Oil prices soared at the start of the week as OPEC+ shocked markets with a production cut announcement, but prices have since been capped by growing fears of demand destruction due to economic woes.
Friday, March 31st, 2023
Following the explosive rally in oil prices seen earlier this week, additional increases have been sluggish despite notable stock draws in both US crude and product inventories. With US demand coming back after a weak Q1 and OPEC+ getting really serious about curbing production, supply-side factors appear to indicate further upside. At the same time, macroeconomic woes might once again spoil the party, especially if weak US labor market data rekindle the fire of demand destruction.
Recession Fears Weigh on Diesel Prices.
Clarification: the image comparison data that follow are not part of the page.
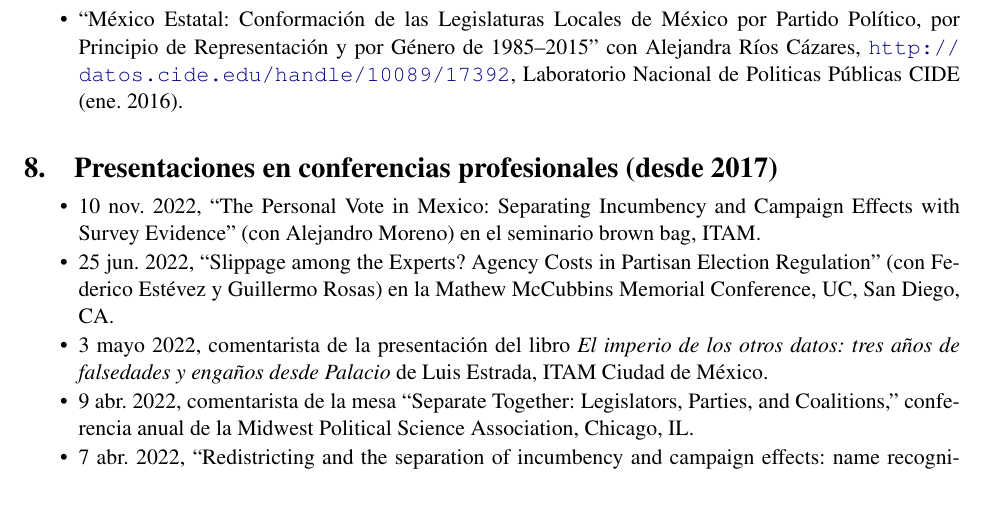
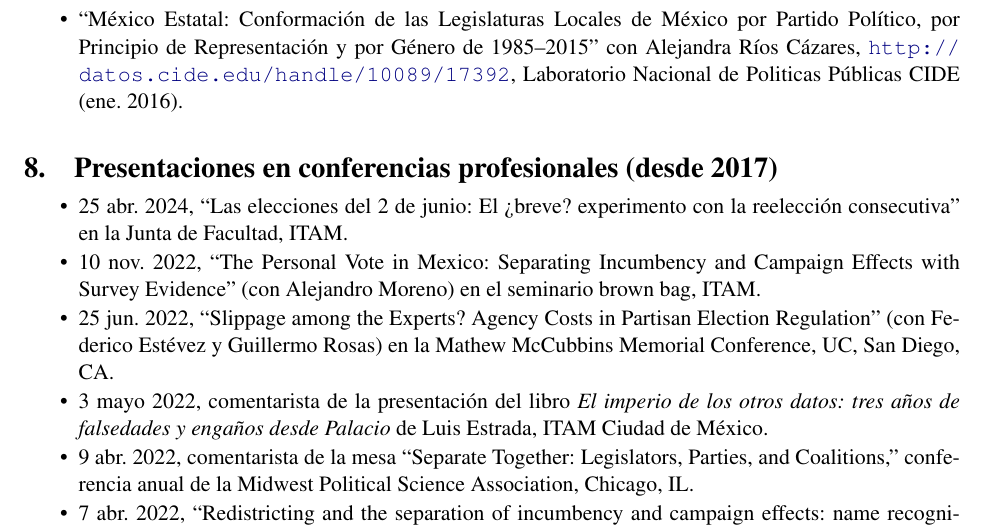
Before and after one commit to emagar/cv, a LaTeX CV (cvEspanol.tex): part of page 7 of 14, cut so that both start at the same text, the shorter picture padded with empty space. Compiled offline with pdfLaTeX; the source files are stored in an older character set and shown here as Unicode.

Commit message:
updates cv

```diff
--- a/cvEspanol.tex
+++ b/cvEspanol.tex
@@ -675,6 +675,8 @@ $\approx$ US\$91,000}.}
 \section{Presentaciones en conferencias profesionales (desde 2017)}
 
 \begin{itemize}
+
+\item 25 abr.\ 2024, ``Las elecciones del 2 de junio: El ¿breve? experimento con la reelección consecutiva'' en la Junta de Facultad, ITAM.
 
 \item 10 nov.\ 2022, ``The Personal Vote in Mexico: Separating Incumbency and Campaign Effects with Survey Evidence'' (con Alejandro Moreno) en el seminario brown bag, ITAM.
 
```
Also changed, not shown: cvEnglish.tex (+2 -0 lines), cvEnglish.pdf, cvEspanol.pdf.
In contrast to rising oil prices, the premium of diesel against Brent or WTI has been shrinking for the past six months with its crack now at $130/mt as its cyclical sensitivity makes it vulnerable to declines in business activity and lower manufacturing orders.
Kurdish Crude Officially Back to Markets. The Iraqi federal government and Kurdistan’s regional authorities have signed a temporary deal to resume oil exports through Turkey and bring back some 450,000 b/d of Iraqi crude as the two-week standoff forced producers to halt production.
French Court Rules Against Requisitioning. A tribunal in the French city of Rouen ruled that a government order mandating that workers of TotalEnergies’ (NYSE:TTE) halted 240,000 b/d Gonfreville refinery return to work is illegal, indefinitely suspending the requisition order.
US Major Wraps Up Brazil Drilling Campaign. US oil major ExxonMobil (NYSE:XOM) will exit its self-operated license blocks in offshore Brazil after its exploration drilling program, comprising wells in the Campos, Santos, and Sergipe-Alagoas basins, failed to wield any commercial discovery.
Asian LNG Prices Bottom Out. Spot LNG prices in Asia are at the lowest level since July 2021, with cargoes for May delivery into northeast Asia changing hands around 12.50 per mmBtu, as weak Chinese buying and high stocks in OECD Asia keep any pricing upside firmly capped.
US to Tighten Power Plants Emissions Rules. The US Environmental Protection Agency is set to tighten emission standards for filterable particulate matter such as mercury and other toxic metals from coal plants, forcing the most polluting plants in North Dakota and Texas to cut emissions by 70%.